• WHAT IS NEEDED: What you return should be the line containing "### One spec, three looks" and each line after it to the end of the records, copied exactly.

[RECORDS FOR THIS TASK]

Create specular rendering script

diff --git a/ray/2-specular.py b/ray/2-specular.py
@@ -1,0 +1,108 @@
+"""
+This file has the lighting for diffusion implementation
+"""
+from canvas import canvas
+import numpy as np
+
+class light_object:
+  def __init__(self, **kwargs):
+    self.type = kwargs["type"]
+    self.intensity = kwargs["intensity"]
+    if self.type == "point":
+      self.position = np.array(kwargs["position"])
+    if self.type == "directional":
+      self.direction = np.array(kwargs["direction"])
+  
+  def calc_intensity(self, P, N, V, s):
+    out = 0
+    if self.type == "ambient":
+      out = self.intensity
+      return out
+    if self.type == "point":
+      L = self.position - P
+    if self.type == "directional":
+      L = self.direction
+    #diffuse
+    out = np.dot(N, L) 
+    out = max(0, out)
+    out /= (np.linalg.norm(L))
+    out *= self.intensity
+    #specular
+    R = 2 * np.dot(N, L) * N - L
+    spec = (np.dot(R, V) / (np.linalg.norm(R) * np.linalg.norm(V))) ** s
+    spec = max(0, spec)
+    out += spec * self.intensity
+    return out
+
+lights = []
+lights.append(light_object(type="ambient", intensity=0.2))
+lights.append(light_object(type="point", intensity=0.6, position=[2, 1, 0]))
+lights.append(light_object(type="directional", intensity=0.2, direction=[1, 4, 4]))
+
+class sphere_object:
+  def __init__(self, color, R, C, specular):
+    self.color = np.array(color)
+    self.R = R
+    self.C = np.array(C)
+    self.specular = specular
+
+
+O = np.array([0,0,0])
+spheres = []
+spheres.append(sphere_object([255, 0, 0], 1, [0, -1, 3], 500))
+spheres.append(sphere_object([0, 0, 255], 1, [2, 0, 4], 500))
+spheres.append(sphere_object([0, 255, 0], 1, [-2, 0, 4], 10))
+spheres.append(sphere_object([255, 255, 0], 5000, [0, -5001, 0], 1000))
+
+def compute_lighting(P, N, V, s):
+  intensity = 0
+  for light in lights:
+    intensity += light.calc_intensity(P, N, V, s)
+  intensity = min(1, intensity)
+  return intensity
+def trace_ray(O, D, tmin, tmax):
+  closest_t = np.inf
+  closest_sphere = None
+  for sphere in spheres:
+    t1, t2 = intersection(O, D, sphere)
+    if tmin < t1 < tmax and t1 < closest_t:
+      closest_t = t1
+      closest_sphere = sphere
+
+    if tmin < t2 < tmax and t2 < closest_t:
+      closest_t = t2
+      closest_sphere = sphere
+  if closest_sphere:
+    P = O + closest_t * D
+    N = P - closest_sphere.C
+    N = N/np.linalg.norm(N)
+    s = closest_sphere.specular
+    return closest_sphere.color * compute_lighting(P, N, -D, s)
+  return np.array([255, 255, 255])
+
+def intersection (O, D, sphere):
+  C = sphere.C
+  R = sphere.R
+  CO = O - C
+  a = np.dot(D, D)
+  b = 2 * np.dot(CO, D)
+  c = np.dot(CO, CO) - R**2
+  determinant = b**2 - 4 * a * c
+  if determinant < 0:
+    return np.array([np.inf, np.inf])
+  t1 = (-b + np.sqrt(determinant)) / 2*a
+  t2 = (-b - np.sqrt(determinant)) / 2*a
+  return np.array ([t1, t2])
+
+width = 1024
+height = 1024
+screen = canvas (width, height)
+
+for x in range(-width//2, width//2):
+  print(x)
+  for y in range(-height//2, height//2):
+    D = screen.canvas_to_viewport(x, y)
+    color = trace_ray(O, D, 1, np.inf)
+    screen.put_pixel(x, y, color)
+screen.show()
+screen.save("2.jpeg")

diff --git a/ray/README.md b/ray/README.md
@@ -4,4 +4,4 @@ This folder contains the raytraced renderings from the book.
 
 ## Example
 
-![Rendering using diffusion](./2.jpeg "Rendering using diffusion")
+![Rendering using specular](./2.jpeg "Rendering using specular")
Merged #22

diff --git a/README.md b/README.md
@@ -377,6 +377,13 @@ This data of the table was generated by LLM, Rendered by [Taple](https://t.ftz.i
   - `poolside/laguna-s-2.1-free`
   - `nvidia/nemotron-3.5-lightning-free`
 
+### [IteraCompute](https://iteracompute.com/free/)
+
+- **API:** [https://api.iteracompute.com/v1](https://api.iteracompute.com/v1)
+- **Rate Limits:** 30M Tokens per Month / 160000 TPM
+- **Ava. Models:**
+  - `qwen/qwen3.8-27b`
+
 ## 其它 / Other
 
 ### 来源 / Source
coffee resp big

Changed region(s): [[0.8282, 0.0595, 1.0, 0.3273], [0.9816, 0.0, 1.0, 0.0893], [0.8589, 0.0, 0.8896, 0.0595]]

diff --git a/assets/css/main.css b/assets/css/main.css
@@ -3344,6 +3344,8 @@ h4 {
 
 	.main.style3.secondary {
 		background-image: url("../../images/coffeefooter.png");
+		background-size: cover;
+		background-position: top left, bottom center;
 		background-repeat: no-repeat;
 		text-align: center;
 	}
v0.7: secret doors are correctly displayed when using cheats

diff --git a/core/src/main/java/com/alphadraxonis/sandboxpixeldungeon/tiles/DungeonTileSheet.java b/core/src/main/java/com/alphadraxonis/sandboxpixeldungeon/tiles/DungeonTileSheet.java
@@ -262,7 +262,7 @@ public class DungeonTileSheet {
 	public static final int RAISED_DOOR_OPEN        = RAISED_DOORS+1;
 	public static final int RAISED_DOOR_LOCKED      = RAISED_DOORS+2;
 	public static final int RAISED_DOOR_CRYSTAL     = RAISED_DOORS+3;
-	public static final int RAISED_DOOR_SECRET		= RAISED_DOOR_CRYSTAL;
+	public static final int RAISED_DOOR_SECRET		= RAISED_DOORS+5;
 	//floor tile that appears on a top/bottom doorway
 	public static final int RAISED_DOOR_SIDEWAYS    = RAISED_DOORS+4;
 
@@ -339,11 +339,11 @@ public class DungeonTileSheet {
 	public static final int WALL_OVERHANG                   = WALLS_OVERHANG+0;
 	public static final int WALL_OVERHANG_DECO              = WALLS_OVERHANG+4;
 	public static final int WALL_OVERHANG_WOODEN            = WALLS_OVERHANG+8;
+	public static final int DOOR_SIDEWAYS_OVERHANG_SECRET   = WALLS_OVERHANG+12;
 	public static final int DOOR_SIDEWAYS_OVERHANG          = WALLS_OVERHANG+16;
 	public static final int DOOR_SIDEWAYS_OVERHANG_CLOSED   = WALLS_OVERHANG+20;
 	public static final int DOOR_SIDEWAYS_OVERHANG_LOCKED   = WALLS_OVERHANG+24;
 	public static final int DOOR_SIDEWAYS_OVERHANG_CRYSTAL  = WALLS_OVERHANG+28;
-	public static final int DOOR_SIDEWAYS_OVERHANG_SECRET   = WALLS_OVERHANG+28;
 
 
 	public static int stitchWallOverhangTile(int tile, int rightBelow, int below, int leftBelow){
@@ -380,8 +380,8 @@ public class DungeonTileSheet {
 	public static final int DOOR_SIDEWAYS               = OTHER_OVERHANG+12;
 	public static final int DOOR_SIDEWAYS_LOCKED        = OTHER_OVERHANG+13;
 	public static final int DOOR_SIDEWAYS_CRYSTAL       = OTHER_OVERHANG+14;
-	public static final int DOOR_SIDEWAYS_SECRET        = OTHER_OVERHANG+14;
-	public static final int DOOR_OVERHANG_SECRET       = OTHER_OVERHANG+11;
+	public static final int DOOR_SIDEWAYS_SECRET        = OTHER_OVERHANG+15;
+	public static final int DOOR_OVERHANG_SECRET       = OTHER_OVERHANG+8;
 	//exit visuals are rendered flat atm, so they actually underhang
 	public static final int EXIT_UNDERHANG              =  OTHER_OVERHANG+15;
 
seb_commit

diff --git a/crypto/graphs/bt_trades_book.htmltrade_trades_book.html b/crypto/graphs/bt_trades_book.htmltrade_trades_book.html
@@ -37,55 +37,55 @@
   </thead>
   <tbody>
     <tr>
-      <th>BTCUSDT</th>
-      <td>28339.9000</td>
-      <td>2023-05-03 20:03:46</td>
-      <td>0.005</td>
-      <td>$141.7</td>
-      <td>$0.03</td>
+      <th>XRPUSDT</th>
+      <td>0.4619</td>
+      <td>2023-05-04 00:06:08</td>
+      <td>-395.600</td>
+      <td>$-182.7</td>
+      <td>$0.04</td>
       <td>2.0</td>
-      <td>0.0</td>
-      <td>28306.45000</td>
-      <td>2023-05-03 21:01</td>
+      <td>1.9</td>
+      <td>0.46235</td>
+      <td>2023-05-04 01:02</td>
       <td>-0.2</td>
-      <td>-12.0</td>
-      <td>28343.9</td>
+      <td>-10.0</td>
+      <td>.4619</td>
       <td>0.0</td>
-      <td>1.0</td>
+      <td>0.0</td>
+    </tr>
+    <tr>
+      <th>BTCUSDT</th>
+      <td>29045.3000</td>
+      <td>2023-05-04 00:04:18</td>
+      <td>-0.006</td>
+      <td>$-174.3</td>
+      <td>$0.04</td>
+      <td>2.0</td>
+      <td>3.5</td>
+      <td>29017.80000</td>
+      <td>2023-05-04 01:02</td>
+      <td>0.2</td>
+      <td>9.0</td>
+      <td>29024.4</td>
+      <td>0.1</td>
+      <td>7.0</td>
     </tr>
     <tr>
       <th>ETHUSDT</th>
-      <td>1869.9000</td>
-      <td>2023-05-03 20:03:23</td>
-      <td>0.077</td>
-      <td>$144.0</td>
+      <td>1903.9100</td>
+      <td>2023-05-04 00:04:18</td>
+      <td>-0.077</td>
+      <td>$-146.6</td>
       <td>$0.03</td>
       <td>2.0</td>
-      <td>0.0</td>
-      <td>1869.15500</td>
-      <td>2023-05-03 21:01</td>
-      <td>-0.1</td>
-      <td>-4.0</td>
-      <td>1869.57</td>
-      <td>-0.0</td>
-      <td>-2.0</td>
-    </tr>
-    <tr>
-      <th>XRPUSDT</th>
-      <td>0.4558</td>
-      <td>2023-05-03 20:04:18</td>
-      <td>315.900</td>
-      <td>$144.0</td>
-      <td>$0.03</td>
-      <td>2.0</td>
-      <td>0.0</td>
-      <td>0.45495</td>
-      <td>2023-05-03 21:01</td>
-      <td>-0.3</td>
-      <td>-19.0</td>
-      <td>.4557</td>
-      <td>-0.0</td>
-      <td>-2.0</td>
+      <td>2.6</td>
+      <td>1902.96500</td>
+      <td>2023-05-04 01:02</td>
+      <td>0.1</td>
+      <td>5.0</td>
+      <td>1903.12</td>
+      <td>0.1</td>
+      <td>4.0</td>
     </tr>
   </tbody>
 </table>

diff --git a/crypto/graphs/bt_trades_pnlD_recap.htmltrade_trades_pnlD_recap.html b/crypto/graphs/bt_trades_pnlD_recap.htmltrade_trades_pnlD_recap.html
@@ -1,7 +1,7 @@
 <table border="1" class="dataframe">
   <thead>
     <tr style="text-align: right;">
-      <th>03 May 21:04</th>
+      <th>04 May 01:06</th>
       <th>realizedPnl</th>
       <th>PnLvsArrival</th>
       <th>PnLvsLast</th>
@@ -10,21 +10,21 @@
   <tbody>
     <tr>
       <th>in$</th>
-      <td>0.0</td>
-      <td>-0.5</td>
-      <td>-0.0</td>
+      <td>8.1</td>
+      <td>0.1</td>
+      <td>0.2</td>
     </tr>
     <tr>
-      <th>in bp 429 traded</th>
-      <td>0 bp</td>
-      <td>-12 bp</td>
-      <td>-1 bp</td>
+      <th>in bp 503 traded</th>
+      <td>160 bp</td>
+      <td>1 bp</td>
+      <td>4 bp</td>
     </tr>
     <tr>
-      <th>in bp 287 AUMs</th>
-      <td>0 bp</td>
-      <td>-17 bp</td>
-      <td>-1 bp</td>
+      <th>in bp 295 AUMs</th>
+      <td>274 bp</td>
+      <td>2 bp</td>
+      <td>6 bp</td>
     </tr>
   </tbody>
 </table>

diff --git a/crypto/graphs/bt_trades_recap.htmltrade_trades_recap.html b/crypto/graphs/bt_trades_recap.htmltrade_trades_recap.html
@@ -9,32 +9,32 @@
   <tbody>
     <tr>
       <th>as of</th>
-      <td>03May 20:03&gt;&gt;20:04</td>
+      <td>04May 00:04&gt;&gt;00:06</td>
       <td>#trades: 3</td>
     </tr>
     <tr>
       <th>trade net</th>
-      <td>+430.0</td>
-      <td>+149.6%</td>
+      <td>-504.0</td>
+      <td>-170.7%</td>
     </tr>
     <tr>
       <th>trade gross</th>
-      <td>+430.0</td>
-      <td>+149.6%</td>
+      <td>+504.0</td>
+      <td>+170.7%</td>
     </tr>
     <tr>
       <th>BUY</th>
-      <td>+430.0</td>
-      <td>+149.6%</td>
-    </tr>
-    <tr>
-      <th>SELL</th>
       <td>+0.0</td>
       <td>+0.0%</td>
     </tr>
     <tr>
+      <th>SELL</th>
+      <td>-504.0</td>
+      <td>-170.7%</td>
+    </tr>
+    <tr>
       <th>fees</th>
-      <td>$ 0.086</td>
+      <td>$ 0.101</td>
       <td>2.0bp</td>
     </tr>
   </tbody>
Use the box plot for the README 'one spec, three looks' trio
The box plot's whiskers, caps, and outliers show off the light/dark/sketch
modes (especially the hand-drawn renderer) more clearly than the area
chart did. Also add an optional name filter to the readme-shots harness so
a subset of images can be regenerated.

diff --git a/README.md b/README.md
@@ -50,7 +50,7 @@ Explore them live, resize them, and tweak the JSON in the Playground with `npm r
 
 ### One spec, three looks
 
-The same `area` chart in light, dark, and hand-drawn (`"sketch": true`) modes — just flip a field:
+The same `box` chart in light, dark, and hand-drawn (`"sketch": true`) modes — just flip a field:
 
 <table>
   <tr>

[/RECORDS FOR THIS TASK]

• EXPECTED OUTPUT:
 ### One spec, three looks
 
-The same `area` chart in light, dark, and hand-drawn (`"sketch": true`) modes — just flip a field:
+The same `box` chart in light, dark, and hand-drawn (`"sketch": true`) modes — just flip a field:
 
 <table>
   <tr>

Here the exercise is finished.